A photograph that was recently submitted to a local fashion photography competition was disqualified after it was suspected to have been generated using artificial intelligence (AI). The image shows the photographer’s son, posing alongside two floral-dressed mannequins in a red bathroom, at an exhibition of luxury fashion brand Gucci. The contest, which offers a modest $500 prize to the winner, was held by Charing Cross Photo (CCP), a retail store based in Sydney, Australia.
Last week, Charing Cross Photo announced that the image, submitted by Suzi Dougherty, an Australian actor and amateur photographer would be disqualified.
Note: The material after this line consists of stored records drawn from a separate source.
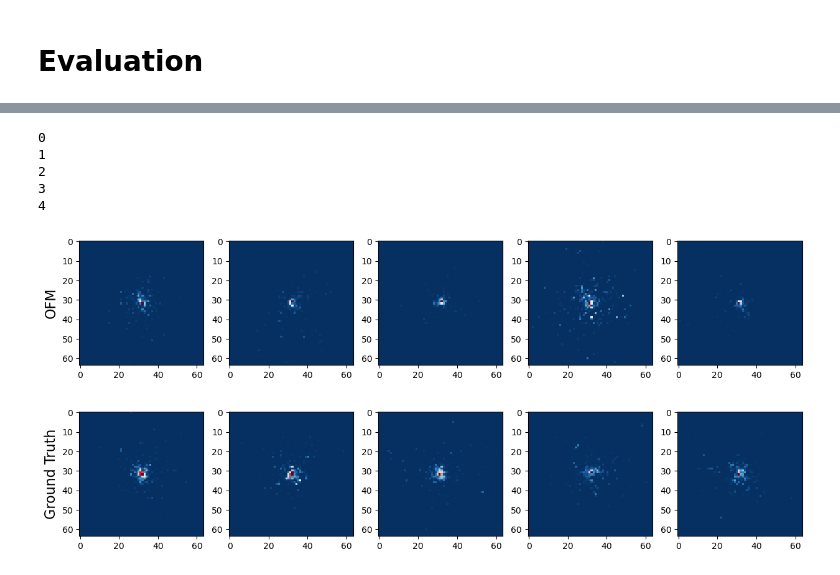
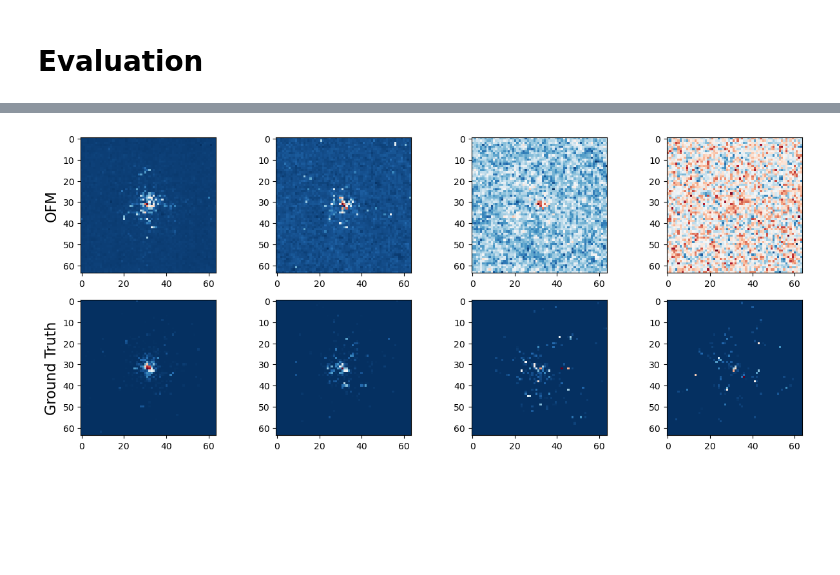
Before and after one commit to etiennedreyer/SPL_OFM, a Jupyter notebook: prior_learning/OFM_GRF_calorimeter.ipynb, the cells around one changed output, grey strips where cells are left out. Saved outputs shown, nothing was run; the diff lists cells and outputs as text; code cells hidden in the pictures; blank space fills up the shorter version.

```diff
--- a/prior_learning/OFM_GRF_calorimeter.ipynb
+++ b/prior_learning/OFM_GRF_calorimeter.ipynb
@@ -176,17 +189,19 @@ torch.Size([10, 1, 64, 64])
 # %%
-n_samples = 100
+n_channels = x_train.shape[1]
+n_samples = 10
 n_x_sample = 64
+n_eval = 12
 
 with torch.no_grad():
 
-    X_hat = fmot.sample([n_x_sample, n_x_sample], n_samples=n_samples, n_eval=10).cpu()
+    X_hat = fmot.sample([n_x_sample, n_x_sample], n_channels=n_channels, n_samples=n_samples, n_eval=n_eval).cpu()
     X_ground_truth = x_train[:5].squeeze()
     # plot
 
     X_alt = []
     for i in range(5):
         print(i)
-        X_temp = fmot.sample([n_x_sample, n_x_sample], n_samples=n_samples, n_eval=10).cpu().squeeze()
+        X_temp = fmot.sample([n_x_sample, n_x_sample], n_channels=n_channels, n_samples=n_samples, n_eval=n_eval).cpu().squeeze()
         X_alt.append(X_temp)
 
     X_alt = torch.vstack(X_alt)
@@ -197,30 +212,24 @@ with torch.no_grad():
     _, x_acovf_true = compute_acovf(x_train.squeeze())
     x_hist, bin_edges_alt = X_alt.histogram(range=[-4,4], density=True)
     x_hist_true, bin_edges = x_train.histogram(range=[-4, 4], density=True)
-
-    fig, ax = plt.subplots(1,5, figsize=(15,3))
-    for i in range(5):
-        x = X_hat[i,:,:].squeeze()
-
-        ax[i].imshow(x,cmap="RdBu_r")#, vmin=-2, vmax=2)
-        if i == 0:
-            ax[i].set_ylabel('OFM', fontsize=16)
-# %% [output]
-0
-1
-2
-3
-4
-[figure, removed]
-# %%
-fig, ax = plt.subplots(1,5, figsize=(15,3))
-for i in range(5):
-    x_ground_truth = X_ground_truth[i,:,:].squeeze()
-    ax[i].imshow(x_ground_truth,cmap="RdBu_r")#, vmin=-2, vmax=2)
-    if i == 0:
-        ax[i].set_ylabel('Ground Truth', fontsize=16)
-# %% [output]
-[figure, removed]
+# %%
+batch_idx = 0
+max_layers = 4
+
+fig, ax = plt.subplots(2, max_layers, figsize=(15,6))
+for i in range(max_layers):
+    x = X_hat[batch_idx,i,:,:]
+
+    ax[0,i].imshow(x,cmap="RdBu_r")#, vmin=-2, vmax=2)
+    if i == 0:
+        ax[0,i].set_ylabel('OFM', fontsize=16)
+
+    x_ground_truth = X_ground_truth[batch_idx,i,:,:]
+    ax[1,i].imshow(x_ground_truth,cmap="RdBu_r")#, vmin=-2, vmax=2)
+    if i == 0:
+        ax[1,i].set_ylabel('Ground Truth', fontsize=16)
+# %% [output]
+[figure, added]
 # %%
 fig, ax = plt.subplots(1,1, figsize=(6,4))
 ax.plot(bin_center, x_acovf_true, c='k', lw=3, label='Ground Truth')
```
Also changed, not shown: parts of 13 cells of this notebook, 3 other files.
The Guardian reported earlier this week that CCP’s owner, Ian Anderson, who oversees the cash award reviewed the image’s metadata and was unable to determine if the image was AI-generated.
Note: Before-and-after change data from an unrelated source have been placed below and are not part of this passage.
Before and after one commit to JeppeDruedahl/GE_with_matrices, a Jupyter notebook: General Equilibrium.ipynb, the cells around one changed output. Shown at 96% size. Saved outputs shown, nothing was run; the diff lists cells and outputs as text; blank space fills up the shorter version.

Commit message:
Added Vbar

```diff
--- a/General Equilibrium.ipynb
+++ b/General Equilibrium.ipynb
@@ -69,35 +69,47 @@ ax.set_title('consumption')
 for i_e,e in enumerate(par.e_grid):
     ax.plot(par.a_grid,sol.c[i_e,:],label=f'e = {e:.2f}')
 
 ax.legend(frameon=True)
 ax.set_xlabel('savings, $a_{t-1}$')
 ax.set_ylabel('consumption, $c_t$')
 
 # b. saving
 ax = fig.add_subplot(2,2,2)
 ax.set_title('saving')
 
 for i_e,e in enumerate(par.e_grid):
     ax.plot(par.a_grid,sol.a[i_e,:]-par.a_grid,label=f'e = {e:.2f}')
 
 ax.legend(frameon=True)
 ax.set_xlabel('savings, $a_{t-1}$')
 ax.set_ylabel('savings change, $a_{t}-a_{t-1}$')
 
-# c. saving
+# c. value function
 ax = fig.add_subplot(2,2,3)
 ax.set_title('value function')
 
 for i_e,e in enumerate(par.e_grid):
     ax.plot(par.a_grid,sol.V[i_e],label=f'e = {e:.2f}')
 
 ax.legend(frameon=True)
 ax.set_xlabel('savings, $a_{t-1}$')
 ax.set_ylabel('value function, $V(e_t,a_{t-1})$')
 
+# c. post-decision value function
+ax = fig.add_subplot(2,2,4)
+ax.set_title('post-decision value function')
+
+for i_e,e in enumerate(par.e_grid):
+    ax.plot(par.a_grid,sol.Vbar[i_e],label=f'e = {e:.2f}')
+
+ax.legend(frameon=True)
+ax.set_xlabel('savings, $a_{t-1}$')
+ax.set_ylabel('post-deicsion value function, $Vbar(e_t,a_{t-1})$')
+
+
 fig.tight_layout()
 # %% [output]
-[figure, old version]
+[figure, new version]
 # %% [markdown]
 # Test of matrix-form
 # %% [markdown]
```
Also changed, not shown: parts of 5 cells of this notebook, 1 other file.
Dougherty has said that she took the image of her son Casper using an iPhone, telling the Guardian, “I wouldn’t even know how to do an AI photo, I’m just getting my head around ChatGPT.”
The traveling showcase “Gucci Garden Archetypes,” an immersive exhibition put on by the Italian luxury label to mark its 100th anniversary, first opened in Florence in May 2021. It then traveled to the Powerhouse Museum in November 2022.
In an Instagram post published Tuesday, Charing Cross Photo confirmed the photograph was indeed real and corrected its mistake after Doughterty had clarified how the image was produced and identified the man in the photograph was her son.
In a previous post published last week, CCP had described how the competition was intended to highlight images from “real life experience.”
“It is a great play on what is real and not in our world indeed,” CCP said in the statement. “Sadly for the entrant the timing was not great considering that AI is such a hot topic, and without the background info we felt the need to question the entire image.” CCP thanked Dougherty for making the correction, despite being passed up for the prize ultimately, and for “helping to create the conversation about AI.”
Disputes around the authenticity of AI-generated images in various fields are ongoing. Some artists have argued AI breaches legal standards around copyright. In April, German artist Boris Eldagsen forfeited a Sony award designated by the World Photography Organization after an image he produced using artificial intelligence was questioned by the award’s judges. The image, The Electrician, appears like a vintage photograph depicting two women donning midcentury styles. The photography organization said talks around Eldagsen’s method ended in discord after questions were raised about the use of AI and transparency, saying it tried and failed “to engage in a meaningful and constructive dialogue” with the artist.